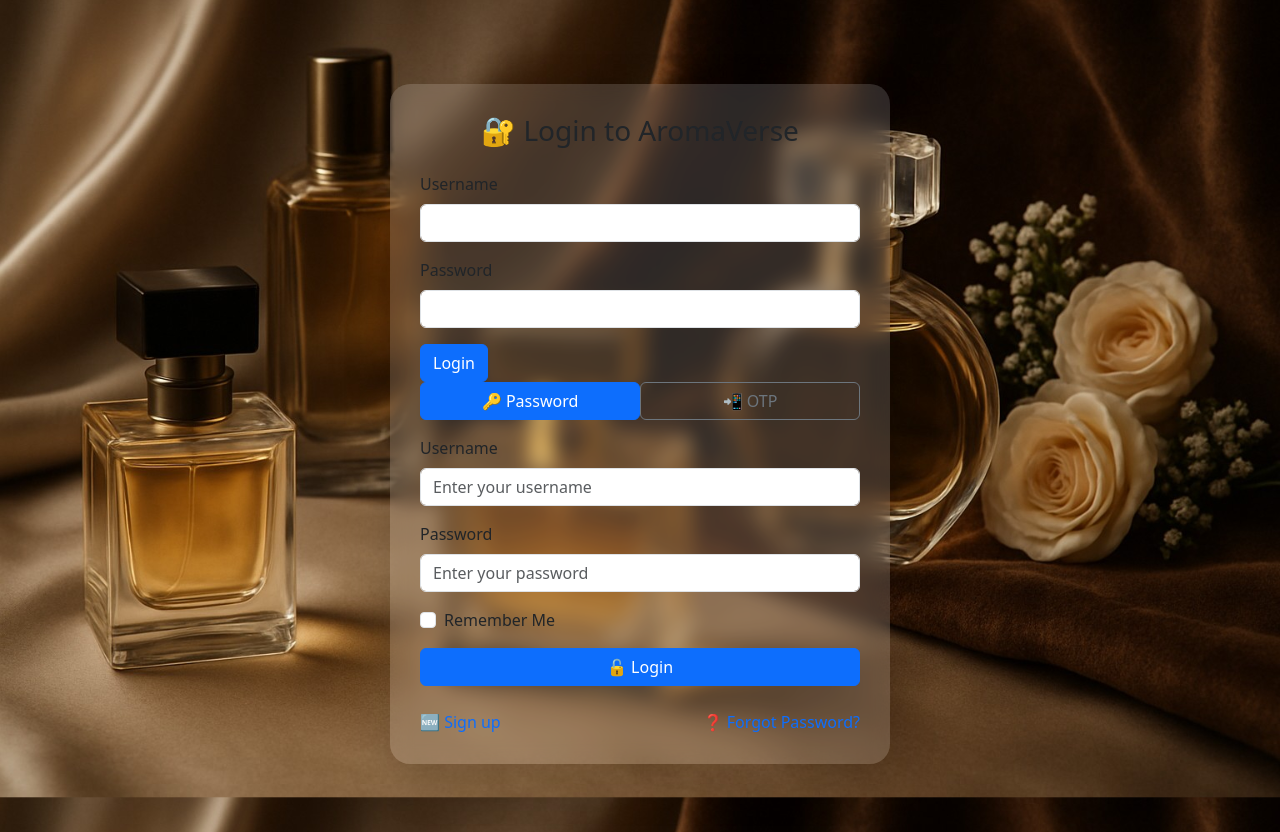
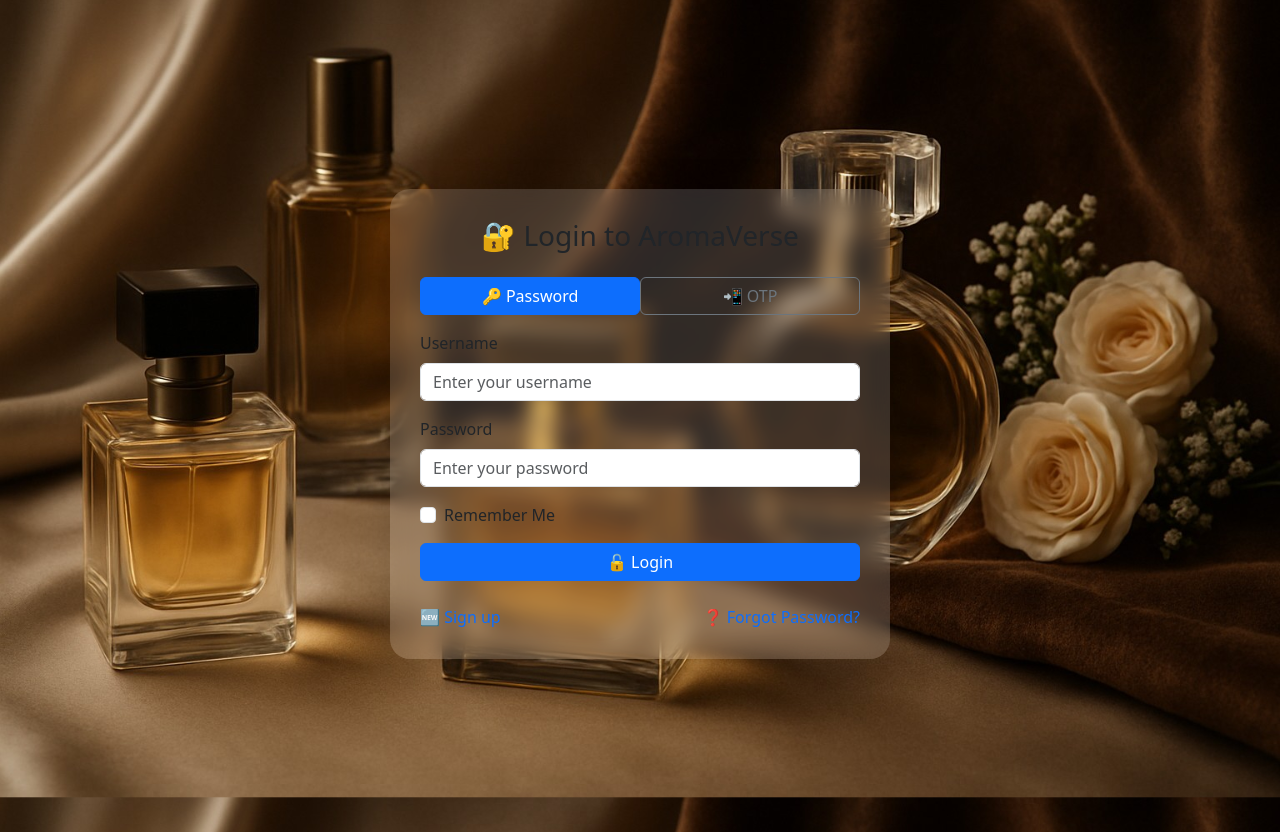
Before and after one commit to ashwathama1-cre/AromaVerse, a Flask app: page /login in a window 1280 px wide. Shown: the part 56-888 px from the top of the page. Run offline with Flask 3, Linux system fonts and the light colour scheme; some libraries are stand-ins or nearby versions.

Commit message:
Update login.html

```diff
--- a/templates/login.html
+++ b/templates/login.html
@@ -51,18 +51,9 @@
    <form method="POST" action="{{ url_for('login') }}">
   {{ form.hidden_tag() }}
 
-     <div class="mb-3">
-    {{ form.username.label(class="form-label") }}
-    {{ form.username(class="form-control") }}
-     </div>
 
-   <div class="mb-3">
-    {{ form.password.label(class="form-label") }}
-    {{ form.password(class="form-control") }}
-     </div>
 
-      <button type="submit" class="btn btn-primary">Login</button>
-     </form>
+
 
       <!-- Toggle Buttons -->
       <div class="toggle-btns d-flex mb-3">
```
--
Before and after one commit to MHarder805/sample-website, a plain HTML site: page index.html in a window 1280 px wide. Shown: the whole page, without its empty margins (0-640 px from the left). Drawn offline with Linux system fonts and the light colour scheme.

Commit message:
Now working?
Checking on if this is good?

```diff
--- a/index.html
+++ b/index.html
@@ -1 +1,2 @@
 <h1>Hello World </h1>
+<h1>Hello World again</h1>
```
---
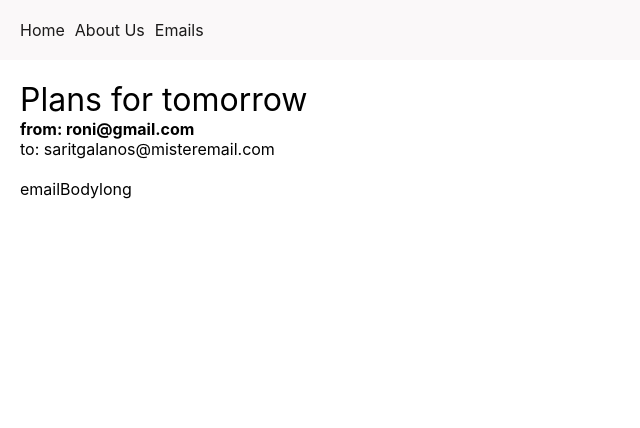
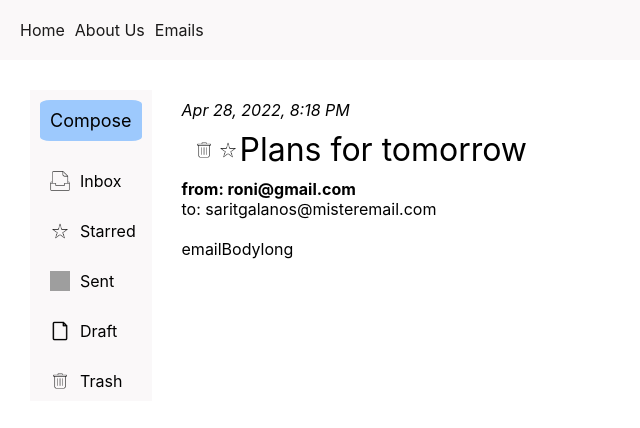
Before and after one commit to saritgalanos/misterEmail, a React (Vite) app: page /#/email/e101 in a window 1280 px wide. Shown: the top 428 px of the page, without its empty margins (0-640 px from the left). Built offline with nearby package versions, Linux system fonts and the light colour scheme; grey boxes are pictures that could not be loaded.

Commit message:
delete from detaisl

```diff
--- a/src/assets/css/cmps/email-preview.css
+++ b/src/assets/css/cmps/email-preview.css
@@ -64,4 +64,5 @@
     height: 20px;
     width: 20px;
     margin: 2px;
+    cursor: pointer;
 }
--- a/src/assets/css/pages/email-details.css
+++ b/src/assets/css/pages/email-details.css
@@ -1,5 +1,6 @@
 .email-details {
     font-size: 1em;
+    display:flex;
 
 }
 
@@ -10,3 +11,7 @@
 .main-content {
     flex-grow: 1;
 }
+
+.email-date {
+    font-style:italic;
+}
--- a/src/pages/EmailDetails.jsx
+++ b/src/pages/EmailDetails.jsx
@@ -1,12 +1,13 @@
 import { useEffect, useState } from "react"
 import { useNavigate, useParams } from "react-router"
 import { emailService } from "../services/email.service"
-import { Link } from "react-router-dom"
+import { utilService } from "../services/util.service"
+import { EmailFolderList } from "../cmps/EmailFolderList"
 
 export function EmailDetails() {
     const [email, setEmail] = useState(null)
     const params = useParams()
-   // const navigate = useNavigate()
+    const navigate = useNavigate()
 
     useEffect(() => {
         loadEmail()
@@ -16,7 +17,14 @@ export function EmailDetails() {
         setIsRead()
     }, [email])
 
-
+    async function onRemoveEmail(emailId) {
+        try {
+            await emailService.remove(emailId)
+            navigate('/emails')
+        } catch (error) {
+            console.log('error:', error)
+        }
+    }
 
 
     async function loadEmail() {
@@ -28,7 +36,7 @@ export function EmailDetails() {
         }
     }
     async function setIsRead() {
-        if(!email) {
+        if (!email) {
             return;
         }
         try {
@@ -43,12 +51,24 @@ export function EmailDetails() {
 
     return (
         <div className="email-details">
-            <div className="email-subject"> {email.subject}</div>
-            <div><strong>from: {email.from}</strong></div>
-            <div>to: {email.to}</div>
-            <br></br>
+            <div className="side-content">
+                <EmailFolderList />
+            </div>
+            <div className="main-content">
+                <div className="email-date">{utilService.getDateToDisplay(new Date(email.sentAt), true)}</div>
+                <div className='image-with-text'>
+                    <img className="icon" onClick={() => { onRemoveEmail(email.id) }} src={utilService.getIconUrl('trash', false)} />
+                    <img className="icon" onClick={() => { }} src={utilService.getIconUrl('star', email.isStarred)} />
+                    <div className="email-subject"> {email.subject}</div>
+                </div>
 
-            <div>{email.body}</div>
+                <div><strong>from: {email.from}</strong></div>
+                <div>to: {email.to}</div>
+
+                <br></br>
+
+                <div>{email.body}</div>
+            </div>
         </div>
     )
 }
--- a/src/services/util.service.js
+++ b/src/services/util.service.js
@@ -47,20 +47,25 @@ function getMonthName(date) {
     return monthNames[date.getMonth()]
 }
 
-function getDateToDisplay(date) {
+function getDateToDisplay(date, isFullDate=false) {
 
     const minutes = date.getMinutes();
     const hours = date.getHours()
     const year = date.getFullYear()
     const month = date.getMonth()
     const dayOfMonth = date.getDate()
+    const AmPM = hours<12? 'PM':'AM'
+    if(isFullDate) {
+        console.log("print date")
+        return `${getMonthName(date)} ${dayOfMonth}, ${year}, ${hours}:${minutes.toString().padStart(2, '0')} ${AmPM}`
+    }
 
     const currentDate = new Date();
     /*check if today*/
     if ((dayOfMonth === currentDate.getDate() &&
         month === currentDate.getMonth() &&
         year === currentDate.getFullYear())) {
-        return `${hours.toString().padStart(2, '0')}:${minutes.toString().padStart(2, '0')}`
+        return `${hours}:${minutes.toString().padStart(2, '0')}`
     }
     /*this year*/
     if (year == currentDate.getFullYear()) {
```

## TASK BRIEF:
Which lines above contain "useNavigate"? Show each of them.

## YOUR SOLUTION:
 import { useNavigate, useParams } from "react-router"
-   // const navigate = useNavigate()
+    const navigate = useNavigate()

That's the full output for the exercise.